**The input:**
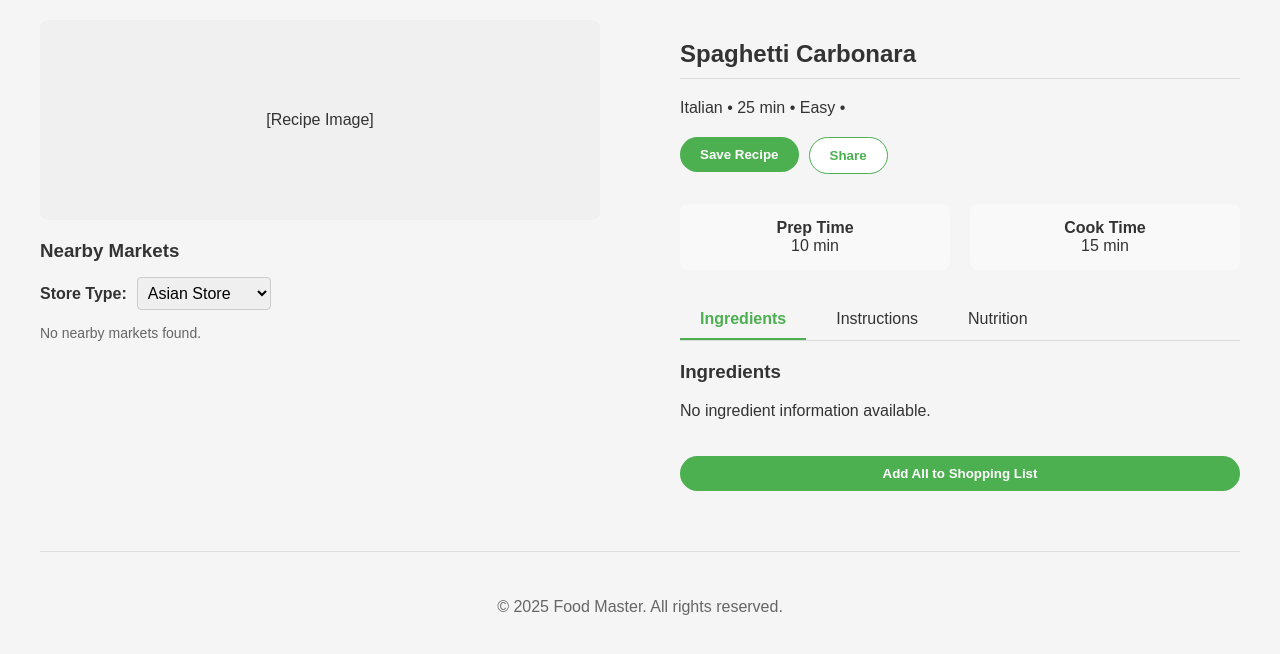
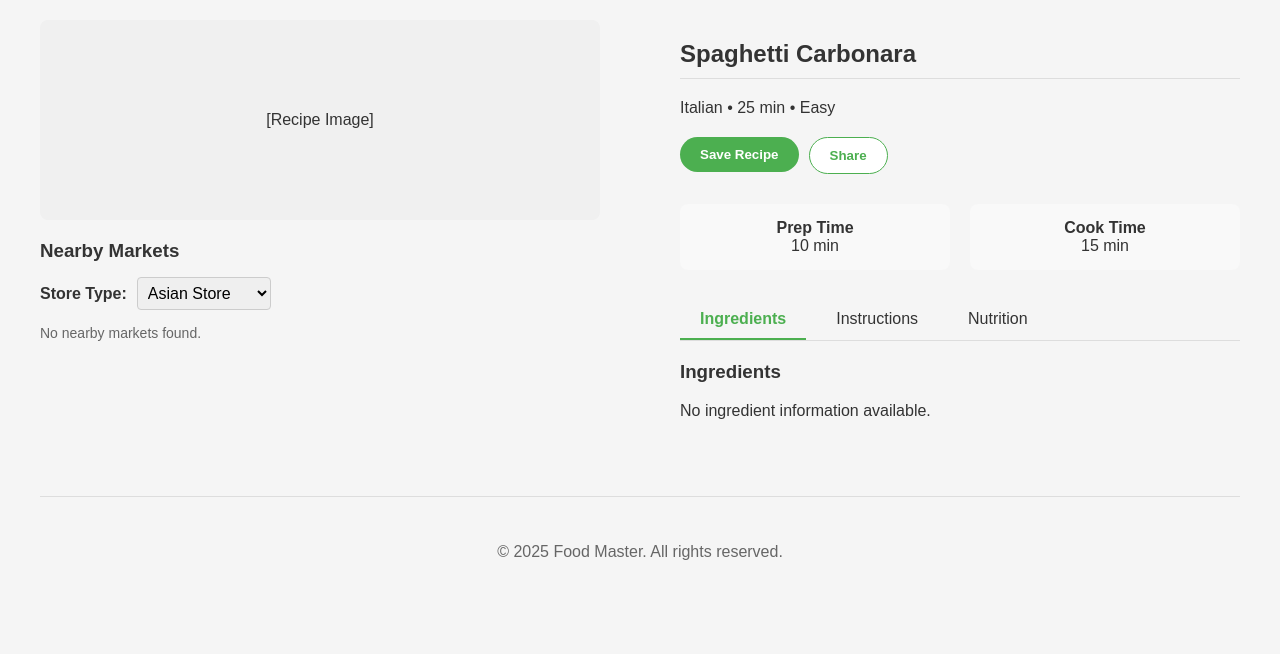
Before and after one commit to HeatherYangHui/FoodMasterWebsite, a Django app: template foodmaster/foodmaster/templates/foodmaster/recipe_detail.html in a window 1280 px wide. Shown: the part 91-745 px from the top of the page. Run offline with Django 5.2, Linux system fonts and the light colour scheme; the template is opened without the code that fills it, so the values that code supplies are empty.

Commit message:
Remove the shopping list function

```diff
--- a/foodmaster/foodmaster/templates/foodmaster/recipe_detail.html
+++ b/foodmaster/foodmaster/templates/foodmaster/recipe_detail.html
@@ -114,9 +114,8 @@
           {% else %}
             Italian
           {% endif %}
-           • {{ recipe.readyInMinutes|default:"25" }} min • Easy •
+           • {{ recipe.readyInMinutes|default:"25" }} min • Easy
         </span>
-        <!-- <span>⭐ {{ recipe.aggregateLikes|default:"4.8" }} ({{ recipe.reviews|default:"156" }} reviews)</span> -->
       </div>
 
       <div style="display: flex; gap: 10px; margin-bottom: 30px;">
@@ -156,9 +155,6 @@
         <div class="tab" data-target="nutrition-content" style="cursor: pointer;">
           Nutrition
         </div>
-        <!-- <div class="tab" data-target="reviews-content" style="cursor: pointer;">
-          Reviews
-        </div> -->
       </div>
 
       <!-- Tab Contents -->
@@ -168,7 +164,7 @@
         {% if recipe and recipe.displayIngredients %}
           {% for ingredient in recipe.displayIngredients %}
             <div class="ingredient-item" style="display: flex; align-items: center; gap: 10px; margin-bottom: 8px;">
-              <input type="checkbox" style="transform: scale(1.3);" />
+              {% comment %} <input type="checkbox" style="transform: scale(1.3);" /> {% endcomment %}
               <span>{{ ingredient.original }}</span>
             </div>
           {% endfor %}
@@ -176,7 +172,7 @@
           <p>No ingredient information available.</p>
         {% endif %}
 
-        <button class="btn btn-primary" style="width: 100%; margin-top: 20px;">Add All to Shopping List</button>
+        {% comment %} <button class="btn btn-primary" style="width: 100%; margin-top: 20px;">Add All to Shopping List</button> {% endcomment %}
       </div>
 
       <!-- Instructions -->
```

**Activity:** Tell how many lines in the material hold the word "type". Reply with the number only.

**Output for this exercise:** 2